# [BRIEF]
This exercise calls for every line of the data below with the string "strace" in it.

# [EXERCISE INPUTS]

Segment Open

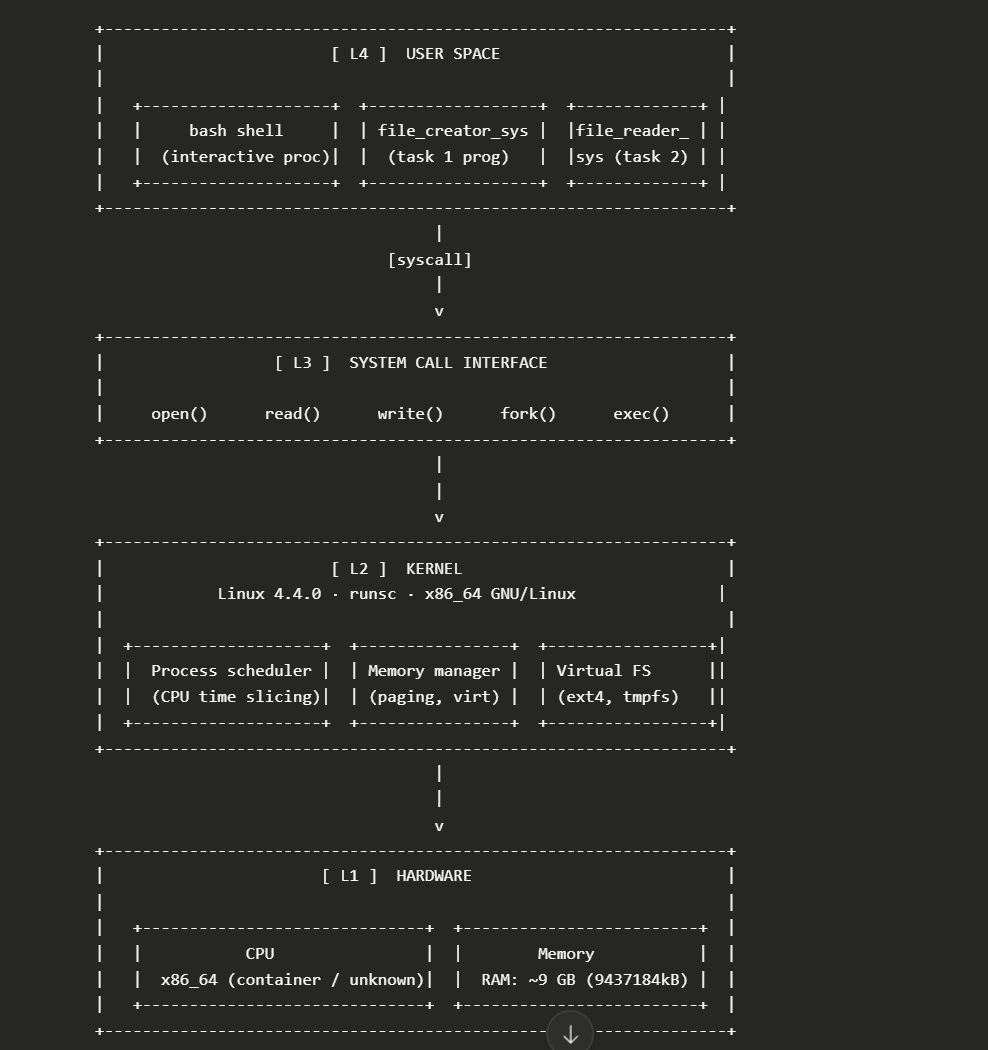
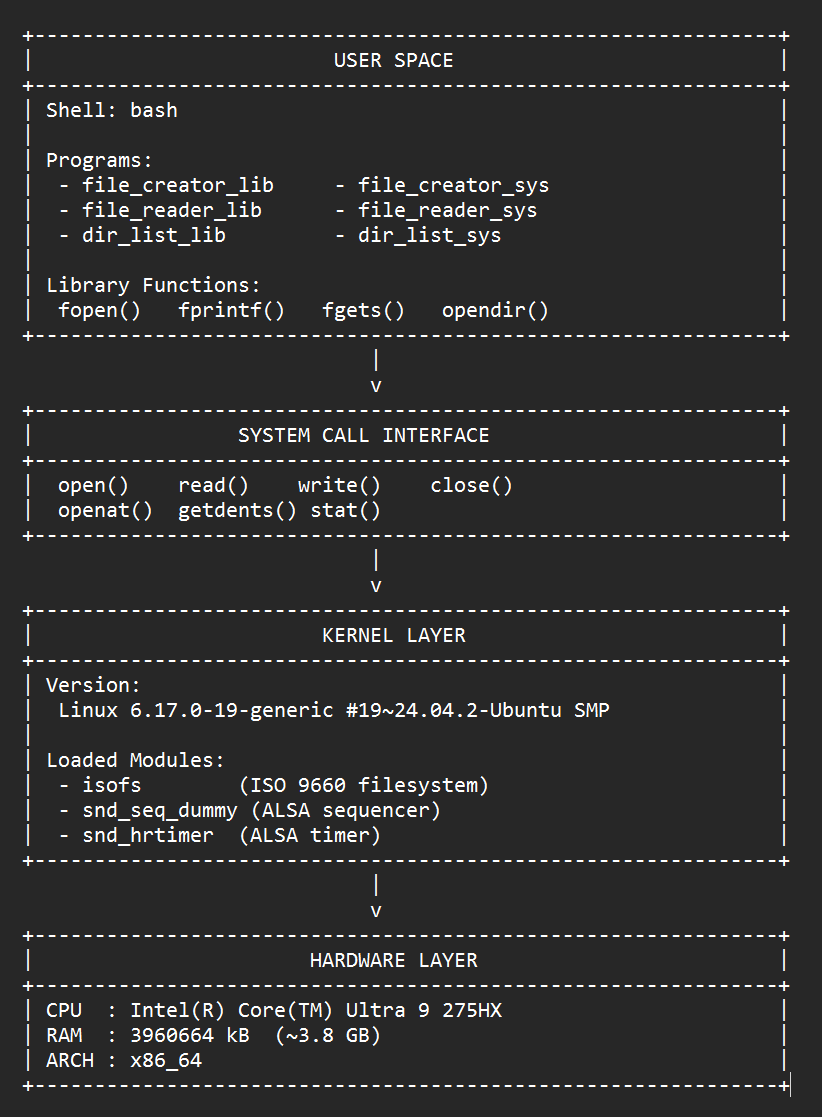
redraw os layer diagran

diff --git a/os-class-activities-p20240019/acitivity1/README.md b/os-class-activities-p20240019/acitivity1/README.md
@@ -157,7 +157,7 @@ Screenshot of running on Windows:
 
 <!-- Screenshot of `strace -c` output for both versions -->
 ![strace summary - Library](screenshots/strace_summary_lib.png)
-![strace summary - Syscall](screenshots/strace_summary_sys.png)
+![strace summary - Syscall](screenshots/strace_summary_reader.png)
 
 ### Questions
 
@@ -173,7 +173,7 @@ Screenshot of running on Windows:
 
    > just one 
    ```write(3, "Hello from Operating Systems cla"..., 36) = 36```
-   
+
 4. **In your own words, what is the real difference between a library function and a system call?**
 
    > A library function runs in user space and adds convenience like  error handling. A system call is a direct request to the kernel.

Segment Closed

# [RESULT]
 <!-- Screenshot of `strace -c` output for both versions -->
 ![strace summary - Library](screenshots/strace_summary_lib.png)
-![strace summary - Syscall](screenshots/strace_summary_sys.png)
+![strace summary - Syscall](screenshots/strace_summary_reader.png)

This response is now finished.